Exercise instructions:
Only the lines of the data holding the string "tools" need to be returned.

===== Data for the task

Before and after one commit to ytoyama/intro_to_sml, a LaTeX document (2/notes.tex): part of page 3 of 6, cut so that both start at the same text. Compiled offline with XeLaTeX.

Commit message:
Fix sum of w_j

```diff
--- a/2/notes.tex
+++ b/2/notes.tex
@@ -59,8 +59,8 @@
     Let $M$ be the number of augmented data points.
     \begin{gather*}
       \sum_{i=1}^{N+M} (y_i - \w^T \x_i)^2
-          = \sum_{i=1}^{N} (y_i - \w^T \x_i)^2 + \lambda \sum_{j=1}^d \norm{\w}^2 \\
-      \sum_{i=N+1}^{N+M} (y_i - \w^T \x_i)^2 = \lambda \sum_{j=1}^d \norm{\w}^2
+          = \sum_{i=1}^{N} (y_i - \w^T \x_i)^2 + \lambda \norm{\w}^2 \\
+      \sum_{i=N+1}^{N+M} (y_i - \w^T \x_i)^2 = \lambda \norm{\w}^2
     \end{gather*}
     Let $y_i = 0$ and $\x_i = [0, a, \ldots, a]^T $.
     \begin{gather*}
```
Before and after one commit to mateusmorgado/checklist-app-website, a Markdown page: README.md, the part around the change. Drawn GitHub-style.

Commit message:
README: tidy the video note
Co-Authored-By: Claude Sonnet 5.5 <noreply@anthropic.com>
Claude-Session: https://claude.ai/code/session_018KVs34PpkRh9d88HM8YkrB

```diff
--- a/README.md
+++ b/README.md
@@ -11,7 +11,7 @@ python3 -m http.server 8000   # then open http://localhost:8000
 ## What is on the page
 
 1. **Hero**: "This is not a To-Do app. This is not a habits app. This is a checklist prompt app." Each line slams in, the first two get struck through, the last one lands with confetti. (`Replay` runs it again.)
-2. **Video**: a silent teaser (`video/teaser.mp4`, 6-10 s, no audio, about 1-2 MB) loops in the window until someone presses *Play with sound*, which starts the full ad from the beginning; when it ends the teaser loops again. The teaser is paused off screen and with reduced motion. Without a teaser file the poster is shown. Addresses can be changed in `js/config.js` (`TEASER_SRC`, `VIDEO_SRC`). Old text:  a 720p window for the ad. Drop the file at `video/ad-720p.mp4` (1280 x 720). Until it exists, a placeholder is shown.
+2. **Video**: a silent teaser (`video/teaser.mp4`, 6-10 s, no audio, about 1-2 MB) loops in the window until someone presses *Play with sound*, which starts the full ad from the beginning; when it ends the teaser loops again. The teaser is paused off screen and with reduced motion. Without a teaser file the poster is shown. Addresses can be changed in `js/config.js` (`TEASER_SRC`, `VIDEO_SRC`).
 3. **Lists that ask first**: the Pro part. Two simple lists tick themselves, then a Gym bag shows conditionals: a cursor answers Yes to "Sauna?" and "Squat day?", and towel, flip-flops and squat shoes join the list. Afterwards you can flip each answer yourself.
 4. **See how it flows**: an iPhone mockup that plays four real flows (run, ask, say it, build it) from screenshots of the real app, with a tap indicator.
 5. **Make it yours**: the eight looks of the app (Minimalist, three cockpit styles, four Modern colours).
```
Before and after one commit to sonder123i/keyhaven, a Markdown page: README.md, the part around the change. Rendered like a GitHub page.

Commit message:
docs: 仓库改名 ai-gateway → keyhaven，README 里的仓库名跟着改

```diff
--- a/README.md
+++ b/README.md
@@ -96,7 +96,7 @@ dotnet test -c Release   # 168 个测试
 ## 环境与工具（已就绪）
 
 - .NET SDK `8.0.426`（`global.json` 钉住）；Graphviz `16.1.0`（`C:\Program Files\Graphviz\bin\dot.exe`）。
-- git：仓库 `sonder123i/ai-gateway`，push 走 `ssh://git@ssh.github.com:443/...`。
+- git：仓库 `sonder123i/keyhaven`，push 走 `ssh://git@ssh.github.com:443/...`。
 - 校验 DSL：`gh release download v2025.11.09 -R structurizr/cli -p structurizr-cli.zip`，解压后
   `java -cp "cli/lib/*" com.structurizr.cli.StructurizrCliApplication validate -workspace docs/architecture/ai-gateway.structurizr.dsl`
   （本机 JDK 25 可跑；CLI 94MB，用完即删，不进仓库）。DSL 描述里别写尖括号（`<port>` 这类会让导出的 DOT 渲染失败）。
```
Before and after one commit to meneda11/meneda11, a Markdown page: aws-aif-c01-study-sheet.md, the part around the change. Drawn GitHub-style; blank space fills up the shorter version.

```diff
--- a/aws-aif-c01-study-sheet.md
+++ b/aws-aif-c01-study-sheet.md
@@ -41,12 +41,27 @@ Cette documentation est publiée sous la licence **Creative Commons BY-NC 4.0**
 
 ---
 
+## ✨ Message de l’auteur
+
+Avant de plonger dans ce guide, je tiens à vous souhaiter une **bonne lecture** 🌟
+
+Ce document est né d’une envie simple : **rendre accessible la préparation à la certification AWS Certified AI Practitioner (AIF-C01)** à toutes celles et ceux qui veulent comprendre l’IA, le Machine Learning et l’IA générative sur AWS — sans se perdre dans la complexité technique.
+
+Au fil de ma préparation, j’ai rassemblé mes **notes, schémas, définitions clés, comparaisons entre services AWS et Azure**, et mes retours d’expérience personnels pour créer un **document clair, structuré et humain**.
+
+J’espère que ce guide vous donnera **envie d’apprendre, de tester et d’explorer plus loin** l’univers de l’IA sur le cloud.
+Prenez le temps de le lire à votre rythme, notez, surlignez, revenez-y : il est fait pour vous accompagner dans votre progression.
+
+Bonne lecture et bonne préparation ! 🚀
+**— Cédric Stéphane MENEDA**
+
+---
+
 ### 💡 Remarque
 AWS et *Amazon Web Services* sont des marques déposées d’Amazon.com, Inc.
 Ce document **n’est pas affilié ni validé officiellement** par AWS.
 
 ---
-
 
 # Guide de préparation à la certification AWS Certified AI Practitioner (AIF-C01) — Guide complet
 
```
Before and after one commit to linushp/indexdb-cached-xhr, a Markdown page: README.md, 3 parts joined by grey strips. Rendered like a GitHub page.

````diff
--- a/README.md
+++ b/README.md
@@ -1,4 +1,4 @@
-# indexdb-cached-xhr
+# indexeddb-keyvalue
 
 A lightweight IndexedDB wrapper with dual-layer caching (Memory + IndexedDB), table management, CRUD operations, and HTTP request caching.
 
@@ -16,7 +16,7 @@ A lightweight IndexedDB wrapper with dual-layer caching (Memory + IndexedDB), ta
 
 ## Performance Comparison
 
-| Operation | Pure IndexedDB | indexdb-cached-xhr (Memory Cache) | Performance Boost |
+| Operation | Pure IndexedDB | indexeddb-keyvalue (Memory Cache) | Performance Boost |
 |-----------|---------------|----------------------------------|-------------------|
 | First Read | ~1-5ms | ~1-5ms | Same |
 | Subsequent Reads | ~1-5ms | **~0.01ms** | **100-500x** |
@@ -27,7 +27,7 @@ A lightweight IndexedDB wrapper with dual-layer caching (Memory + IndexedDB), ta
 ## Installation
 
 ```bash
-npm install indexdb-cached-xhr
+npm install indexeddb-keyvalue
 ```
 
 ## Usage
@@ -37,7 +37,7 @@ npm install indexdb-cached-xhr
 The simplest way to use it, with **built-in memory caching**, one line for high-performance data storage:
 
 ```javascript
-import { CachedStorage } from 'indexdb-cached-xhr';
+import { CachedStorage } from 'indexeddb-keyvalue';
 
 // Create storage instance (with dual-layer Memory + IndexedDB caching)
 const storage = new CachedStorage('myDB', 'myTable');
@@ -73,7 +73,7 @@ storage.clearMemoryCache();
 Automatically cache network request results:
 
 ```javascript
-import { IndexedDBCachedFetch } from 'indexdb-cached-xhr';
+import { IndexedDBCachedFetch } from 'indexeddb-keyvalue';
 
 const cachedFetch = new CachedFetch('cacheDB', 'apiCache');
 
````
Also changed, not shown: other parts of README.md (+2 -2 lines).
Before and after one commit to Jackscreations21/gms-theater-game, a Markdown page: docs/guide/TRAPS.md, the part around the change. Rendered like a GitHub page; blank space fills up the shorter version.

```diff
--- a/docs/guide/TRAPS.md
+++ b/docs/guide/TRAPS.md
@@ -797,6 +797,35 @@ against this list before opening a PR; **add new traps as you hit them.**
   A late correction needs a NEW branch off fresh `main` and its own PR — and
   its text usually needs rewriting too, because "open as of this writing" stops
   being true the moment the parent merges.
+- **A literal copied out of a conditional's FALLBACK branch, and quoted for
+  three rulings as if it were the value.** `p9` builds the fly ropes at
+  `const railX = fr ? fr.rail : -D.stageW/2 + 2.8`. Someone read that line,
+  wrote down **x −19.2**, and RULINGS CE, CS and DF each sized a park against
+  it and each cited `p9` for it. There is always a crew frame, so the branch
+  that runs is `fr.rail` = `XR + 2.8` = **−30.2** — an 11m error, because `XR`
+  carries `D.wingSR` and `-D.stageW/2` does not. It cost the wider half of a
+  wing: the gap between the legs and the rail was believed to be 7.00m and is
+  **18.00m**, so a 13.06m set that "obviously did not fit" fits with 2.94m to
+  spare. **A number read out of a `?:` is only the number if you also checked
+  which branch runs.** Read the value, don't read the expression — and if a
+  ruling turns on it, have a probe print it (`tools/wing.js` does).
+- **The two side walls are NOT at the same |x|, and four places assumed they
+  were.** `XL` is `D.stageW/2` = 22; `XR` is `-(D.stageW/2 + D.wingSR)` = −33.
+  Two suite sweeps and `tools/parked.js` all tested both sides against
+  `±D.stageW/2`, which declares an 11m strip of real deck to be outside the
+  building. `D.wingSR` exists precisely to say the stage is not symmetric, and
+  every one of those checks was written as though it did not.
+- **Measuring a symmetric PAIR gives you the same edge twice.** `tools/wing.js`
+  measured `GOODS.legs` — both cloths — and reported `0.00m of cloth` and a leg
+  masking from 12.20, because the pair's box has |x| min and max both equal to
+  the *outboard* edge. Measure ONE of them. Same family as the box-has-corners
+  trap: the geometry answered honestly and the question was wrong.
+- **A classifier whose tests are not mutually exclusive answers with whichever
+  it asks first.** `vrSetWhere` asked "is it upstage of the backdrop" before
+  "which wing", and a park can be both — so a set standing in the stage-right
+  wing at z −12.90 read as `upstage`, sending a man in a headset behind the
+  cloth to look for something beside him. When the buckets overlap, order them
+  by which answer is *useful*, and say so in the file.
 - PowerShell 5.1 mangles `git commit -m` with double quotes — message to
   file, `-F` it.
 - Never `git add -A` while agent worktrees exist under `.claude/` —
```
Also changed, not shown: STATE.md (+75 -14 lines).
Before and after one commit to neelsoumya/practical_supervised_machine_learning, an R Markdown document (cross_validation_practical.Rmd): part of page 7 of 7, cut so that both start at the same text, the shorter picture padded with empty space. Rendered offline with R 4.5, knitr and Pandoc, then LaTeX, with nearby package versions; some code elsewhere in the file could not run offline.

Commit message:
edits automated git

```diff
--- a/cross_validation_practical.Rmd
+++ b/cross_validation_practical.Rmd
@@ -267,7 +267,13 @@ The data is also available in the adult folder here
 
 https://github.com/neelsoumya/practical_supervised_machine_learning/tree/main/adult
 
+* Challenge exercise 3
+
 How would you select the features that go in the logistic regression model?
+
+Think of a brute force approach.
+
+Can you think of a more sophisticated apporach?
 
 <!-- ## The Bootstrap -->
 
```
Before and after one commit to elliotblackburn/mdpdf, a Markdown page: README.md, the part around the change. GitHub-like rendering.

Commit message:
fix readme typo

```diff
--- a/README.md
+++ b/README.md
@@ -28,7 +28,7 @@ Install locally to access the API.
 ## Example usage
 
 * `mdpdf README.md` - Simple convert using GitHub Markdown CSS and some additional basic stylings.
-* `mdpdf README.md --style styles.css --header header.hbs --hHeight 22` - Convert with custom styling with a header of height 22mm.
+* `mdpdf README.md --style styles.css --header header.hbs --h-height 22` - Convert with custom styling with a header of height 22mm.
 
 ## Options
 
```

==========

Response below:
+  ruling turns on it, have a probe print it (`tools/wing.js` does).
+  Two suite sweeps and `tools/parked.js` all tested both sides against
+- **Measuring a symmetric PAIR gives you the same edge twice.** `tools/wing.js`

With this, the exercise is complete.